Action item :: The response should contain only those lines of the entries below that include the string "output".

Extracted entries ::
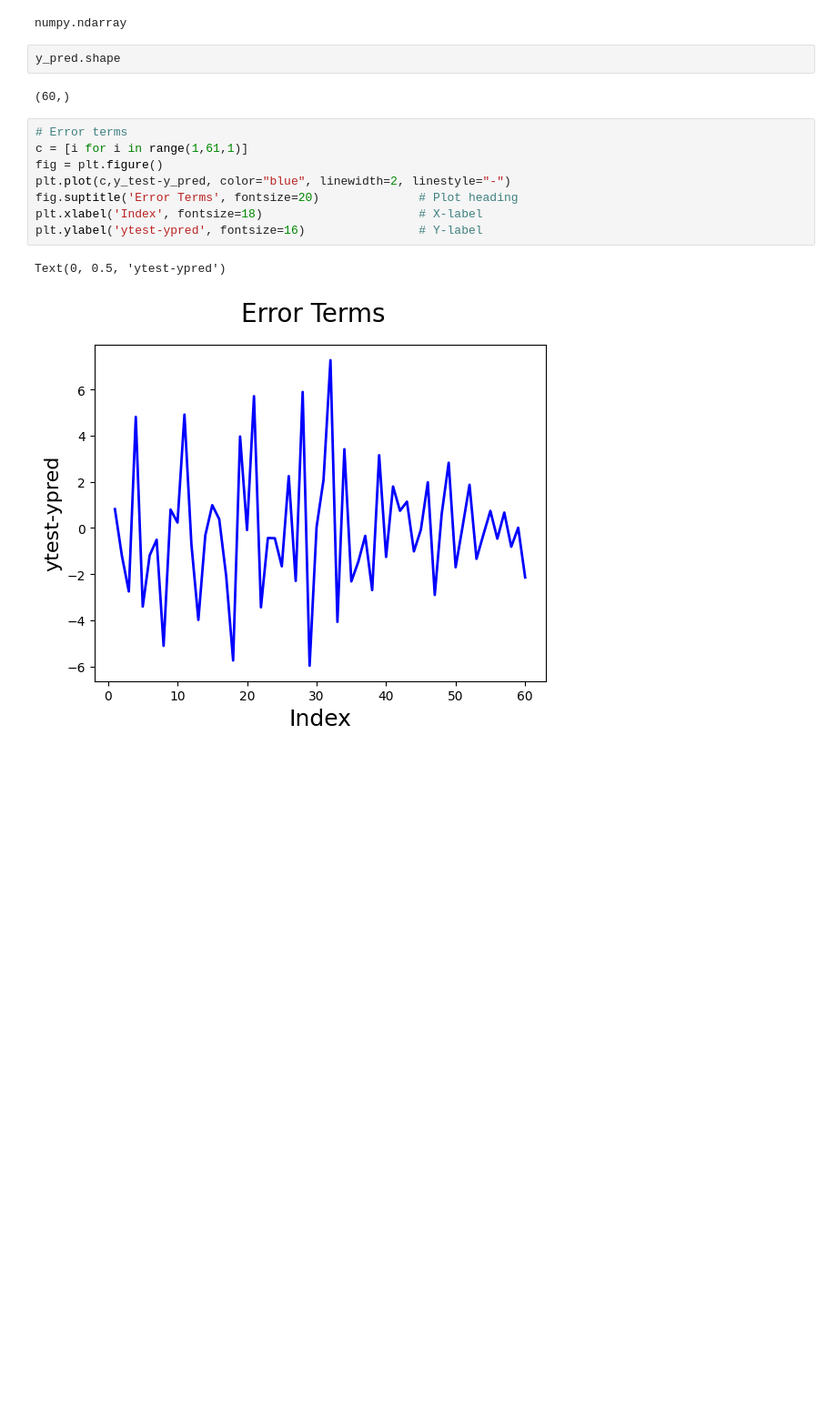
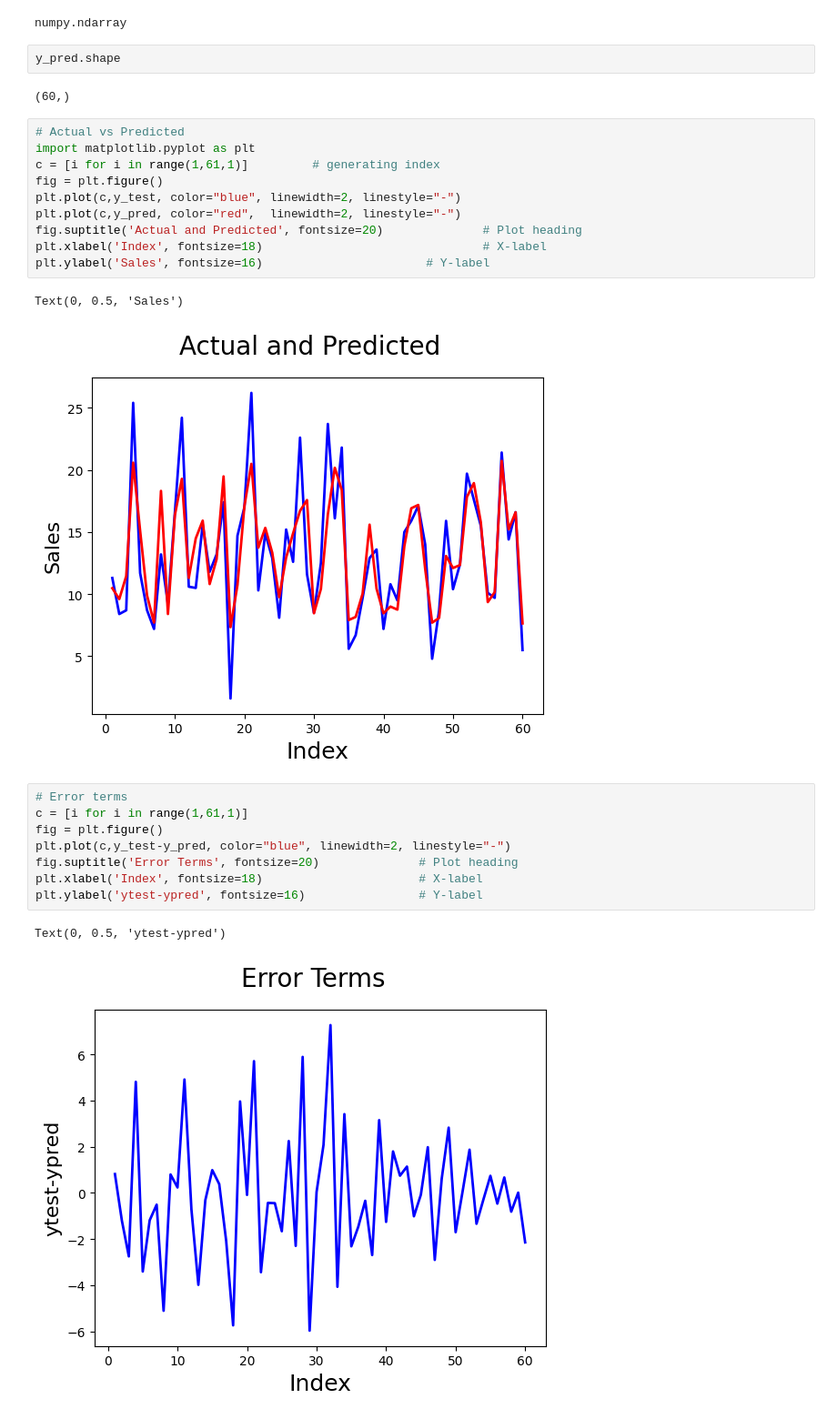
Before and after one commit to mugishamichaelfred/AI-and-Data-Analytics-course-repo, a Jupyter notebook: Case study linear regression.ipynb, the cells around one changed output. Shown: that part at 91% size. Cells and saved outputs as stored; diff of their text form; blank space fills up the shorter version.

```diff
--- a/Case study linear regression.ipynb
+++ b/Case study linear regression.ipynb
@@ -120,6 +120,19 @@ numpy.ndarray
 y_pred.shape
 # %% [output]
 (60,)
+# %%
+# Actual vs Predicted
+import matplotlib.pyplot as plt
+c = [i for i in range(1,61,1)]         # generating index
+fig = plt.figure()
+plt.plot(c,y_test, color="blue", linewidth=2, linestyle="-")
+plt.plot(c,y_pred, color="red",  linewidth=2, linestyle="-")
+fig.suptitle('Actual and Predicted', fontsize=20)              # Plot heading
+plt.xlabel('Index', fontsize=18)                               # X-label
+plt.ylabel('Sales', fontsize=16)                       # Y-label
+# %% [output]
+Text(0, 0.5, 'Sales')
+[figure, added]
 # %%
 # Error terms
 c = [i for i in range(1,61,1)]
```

Exercise solution ::
Before and after one commit to mugishamichaelfred/AI-and-Data-Analytics-course-repo, a Jupyter notebook: Case study linear regression.ipynb, the cells around one changed output. Shown: that part at 91% size. Cells and saved outputs as stored; diff of their text form; blank space fills up the shorter version.
 # %% [output]
+# %% [output]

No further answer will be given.